Scan the records for the string "additional", then copy each line that has it.

========================

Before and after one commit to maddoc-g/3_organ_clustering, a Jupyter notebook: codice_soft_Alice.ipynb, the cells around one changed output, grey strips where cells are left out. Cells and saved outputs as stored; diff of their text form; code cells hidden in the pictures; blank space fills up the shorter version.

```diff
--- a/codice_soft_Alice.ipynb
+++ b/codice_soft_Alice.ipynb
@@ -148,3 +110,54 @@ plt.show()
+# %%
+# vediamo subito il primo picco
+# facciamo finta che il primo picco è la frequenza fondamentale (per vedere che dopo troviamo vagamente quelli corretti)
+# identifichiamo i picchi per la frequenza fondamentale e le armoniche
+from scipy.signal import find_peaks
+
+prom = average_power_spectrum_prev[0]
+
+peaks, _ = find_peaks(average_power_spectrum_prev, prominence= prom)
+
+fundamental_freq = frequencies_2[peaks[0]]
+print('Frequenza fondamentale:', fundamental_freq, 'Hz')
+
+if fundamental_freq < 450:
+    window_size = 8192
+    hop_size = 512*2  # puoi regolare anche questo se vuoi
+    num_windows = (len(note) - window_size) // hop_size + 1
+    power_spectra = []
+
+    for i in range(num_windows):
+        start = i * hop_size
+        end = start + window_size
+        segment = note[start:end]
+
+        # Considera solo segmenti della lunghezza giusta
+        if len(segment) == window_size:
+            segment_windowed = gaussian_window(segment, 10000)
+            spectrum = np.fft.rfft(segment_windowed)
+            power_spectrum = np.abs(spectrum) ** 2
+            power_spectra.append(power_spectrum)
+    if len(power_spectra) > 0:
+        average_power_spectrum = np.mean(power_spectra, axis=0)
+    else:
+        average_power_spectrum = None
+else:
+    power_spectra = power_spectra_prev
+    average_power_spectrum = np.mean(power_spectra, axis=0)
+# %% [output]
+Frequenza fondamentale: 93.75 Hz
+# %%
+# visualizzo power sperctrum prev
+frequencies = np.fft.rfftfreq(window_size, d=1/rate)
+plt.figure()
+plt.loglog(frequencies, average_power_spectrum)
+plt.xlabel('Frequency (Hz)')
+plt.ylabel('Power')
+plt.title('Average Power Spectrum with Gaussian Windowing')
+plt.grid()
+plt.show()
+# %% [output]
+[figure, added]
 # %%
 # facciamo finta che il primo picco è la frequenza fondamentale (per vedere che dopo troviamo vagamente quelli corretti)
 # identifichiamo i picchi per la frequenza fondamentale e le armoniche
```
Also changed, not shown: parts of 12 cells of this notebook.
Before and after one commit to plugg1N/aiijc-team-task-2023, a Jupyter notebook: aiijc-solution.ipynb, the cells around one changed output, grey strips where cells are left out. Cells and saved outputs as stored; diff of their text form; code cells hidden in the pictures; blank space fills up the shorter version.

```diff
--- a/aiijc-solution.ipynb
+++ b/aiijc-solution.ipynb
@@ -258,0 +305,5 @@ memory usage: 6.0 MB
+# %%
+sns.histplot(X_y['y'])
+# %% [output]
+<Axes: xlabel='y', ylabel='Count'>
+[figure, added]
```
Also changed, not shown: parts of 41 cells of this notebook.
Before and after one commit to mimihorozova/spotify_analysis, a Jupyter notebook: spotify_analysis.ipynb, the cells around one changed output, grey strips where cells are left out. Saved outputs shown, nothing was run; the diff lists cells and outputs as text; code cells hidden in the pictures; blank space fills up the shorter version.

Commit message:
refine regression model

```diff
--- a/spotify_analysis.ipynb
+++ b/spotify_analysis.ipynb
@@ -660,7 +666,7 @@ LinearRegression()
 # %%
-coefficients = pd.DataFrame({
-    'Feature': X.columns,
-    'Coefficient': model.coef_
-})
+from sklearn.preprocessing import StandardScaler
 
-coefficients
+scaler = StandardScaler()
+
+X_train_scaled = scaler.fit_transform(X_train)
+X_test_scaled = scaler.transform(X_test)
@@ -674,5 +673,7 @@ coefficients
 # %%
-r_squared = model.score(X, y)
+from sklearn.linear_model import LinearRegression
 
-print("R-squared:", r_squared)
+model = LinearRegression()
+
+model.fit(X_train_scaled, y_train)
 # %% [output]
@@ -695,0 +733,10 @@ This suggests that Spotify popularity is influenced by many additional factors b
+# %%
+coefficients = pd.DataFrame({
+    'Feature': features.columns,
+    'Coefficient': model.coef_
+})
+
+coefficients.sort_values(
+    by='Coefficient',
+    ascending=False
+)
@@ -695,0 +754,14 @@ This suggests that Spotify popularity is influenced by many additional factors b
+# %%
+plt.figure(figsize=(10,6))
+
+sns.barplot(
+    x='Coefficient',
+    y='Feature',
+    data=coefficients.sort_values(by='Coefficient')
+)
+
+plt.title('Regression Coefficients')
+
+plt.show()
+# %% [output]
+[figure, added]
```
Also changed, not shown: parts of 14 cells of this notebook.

========================

# Solved exercise
@@ -695,0 +733,10 @@ This suggests that Spotify popularity is influenced by many additional factors b
@@ -695,0 +754,14 @@ This suggests that Spotify popularity is influenced by many additional factors b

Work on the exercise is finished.